• WORK INSTRUCTIONS
Would you please restate all of the entries exactly, apart from the pictures?

+++ RECORDS FOR THIS EXERCISE

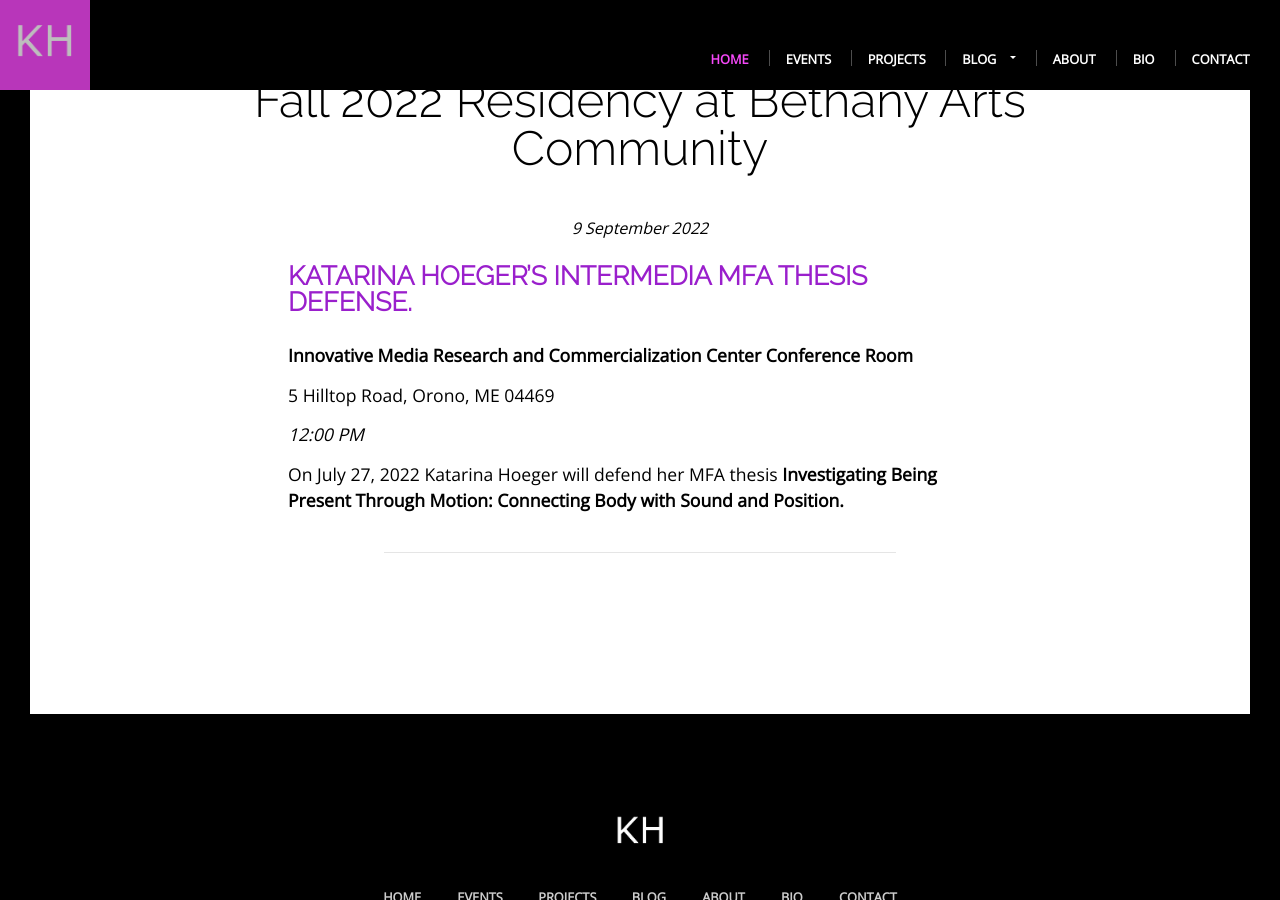
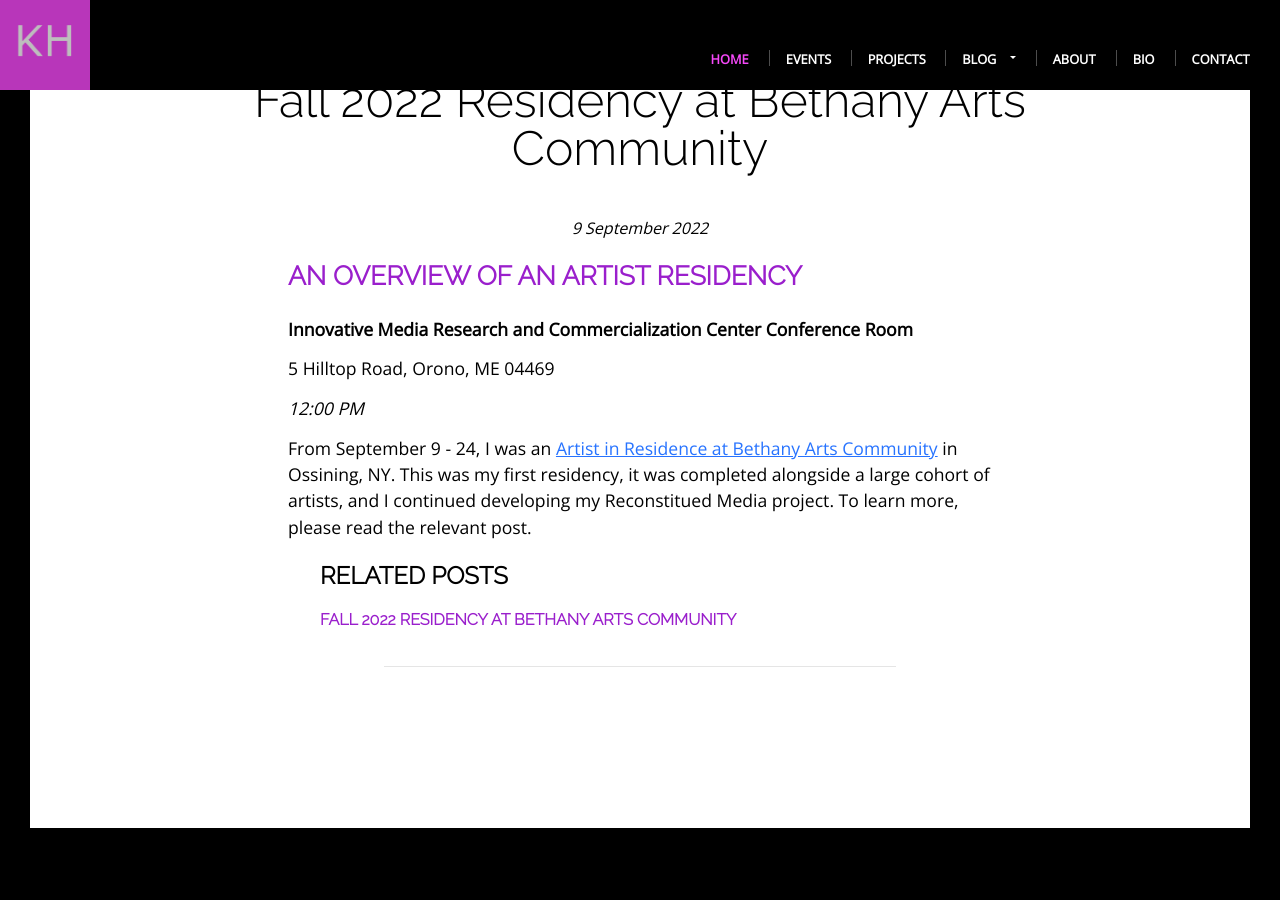
Before and after one commit to khoeger/khoeger.github.io, a Jekyll site: the page built from _events_list/2022-09-09-MFA-BethanyArts-FallResidency.markdown, in a window 1280 px wide and 900 px high, scrolled down 464 px. Built offline with Jekyll 4.4.1, drawn with Linux system fonts in a browser that asks for light colours.

Commit message:
Update details of what happened at BAC

```diff
--- a/_events_list/2022-09-09-MFA-BethanyArts-FallResidency.markdown
+++ b/_events_list/2022-09-09-MFA-BethanyArts-FallResidency.markdown
@@ -2,15 +2,15 @@
 layout: event
 title: Fall 2022 Residency at Bethany Arts Community
 date: 2022-09-09 17:00:00 +0500
-image:  /assets/img/2022/07/20220705_ThesisDefense.jpg
+image: /assets/img/2022/11/bac_header.jpg
 location-title: Innovative Media Research and Commercialization Center Conference Room
 location: 5 Hilltop Road, Orono, ME 04469
-type: thesis defense
-role: artist defender presenter
-project-tag: 2022Motion
-event-tag: 20220727_ThesisDefense
-categories: art defense intermedia motion position presence presentation research sound thesis
-description: Katarina Hoeger's Intermedia MFA Thesis Defense.
+type: art residency
+role: artist
+project-tag: reconstitutedMedia
+event-tag: 202209BAC
+categories: art artist artistResidency bethanyArtsCommunity bethanyArtsCommunityFall2022 creativeCode code networking NewYork Ossining processing reconstitutedMedia residency Westchester
+description: An overview of an artist residency
 published: true
 ---
 ### {{page.description}}
@@ -21,4 +21,6 @@
 
 *{{page.date | date: site.time_format }}*
 
-On July 27, 2022 Katarina Hoeger will defend her MFA thesis **Investigating Being Present Through Motion: Connecting Body with Sound and Position.**
+From September 9 - 24, I was an [Artist in Residence at Bethany Arts Community](https://bethanyarts.org/residencies/fall-residency-2022/) in Ossining, NY.
+This was my first residency, it was completed alongside a large cohort of artists, and I continued developing my Reconstitued Media project.
+To learn more, please read the relevant post.
```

++++++

• RESULT OF THIS EXERCISE
Before and after one commit to khoeger/khoeger.github.io, a Jekyll site: the page built from _events_list/2022-09-09-MFA-BethanyArts-FallResidency.markdown, in a window 1280 px wide and 900 px high, scrolled down 464 px. Built offline with Jekyll 4.4.1, drawn with Linux system fonts in a browser that asks for light colours.

Commit message:
Update details of what happened at BAC

```diff
--- a/_events_list/2022-09-09-MFA-BethanyArts-FallResidency.markdown
+++ b/_events_list/2022-09-09-MFA-BethanyArts-FallResidency.markdown
@@ -2,15 +2,15 @@
 layout: event
 title: Fall 2022 Residency at Bethany Arts Community
 date: 2022-09-09 17:00:00 +0500
-image:  /assets/img/2022/07/20220705_ThesisDefense.jpg
+image: /assets/img/2022/11/bac_header.jpg
 location-title: Innovative Media Research and Commercialization Center Conference Room
 location: 5 Hilltop Road, Orono, ME 04469
-type: thesis defense
-role: artist defender presenter
-project-tag: 2022Motion
-event-tag: 20220727_ThesisDefense
-categories: art defense intermedia motion position presence presentation research sound thesis
-description: Katarina Hoeger's Intermedia MFA Thesis Defense.
+type: art residency
+role: artist
+project-tag: reconstitutedMedia
+event-tag: 202209BAC
+categories: art artist artistResidency bethanyArtsCommunity bethanyArtsCommunityFall2022 creativeCode code networking NewYork Ossining processing reconstitutedMedia residency Westchester
+description: An overview of an artist residency
 published: true
 ---
 ### {{page.description}}
@@ -21,4 +21,6 @@
 
 *{{page.date | date: site.time_format }}*
 
-On July 27, 2022 Katarina Hoeger will defend her MFA thesis **Investigating Being Present Through Motion: Connecting Body with Sound and Position.**
+From September 9 - 24, I was an [Artist in Residence at Bethany Arts Community](https://bethanyarts.org/residencies/fall-residency-2022/) in Ossining, NY.
+This was my first residency, it was completed alongside a large cohort of artists, and I continued developing my Reconstitued Media project.
+To learn more, please read the relevant post.
```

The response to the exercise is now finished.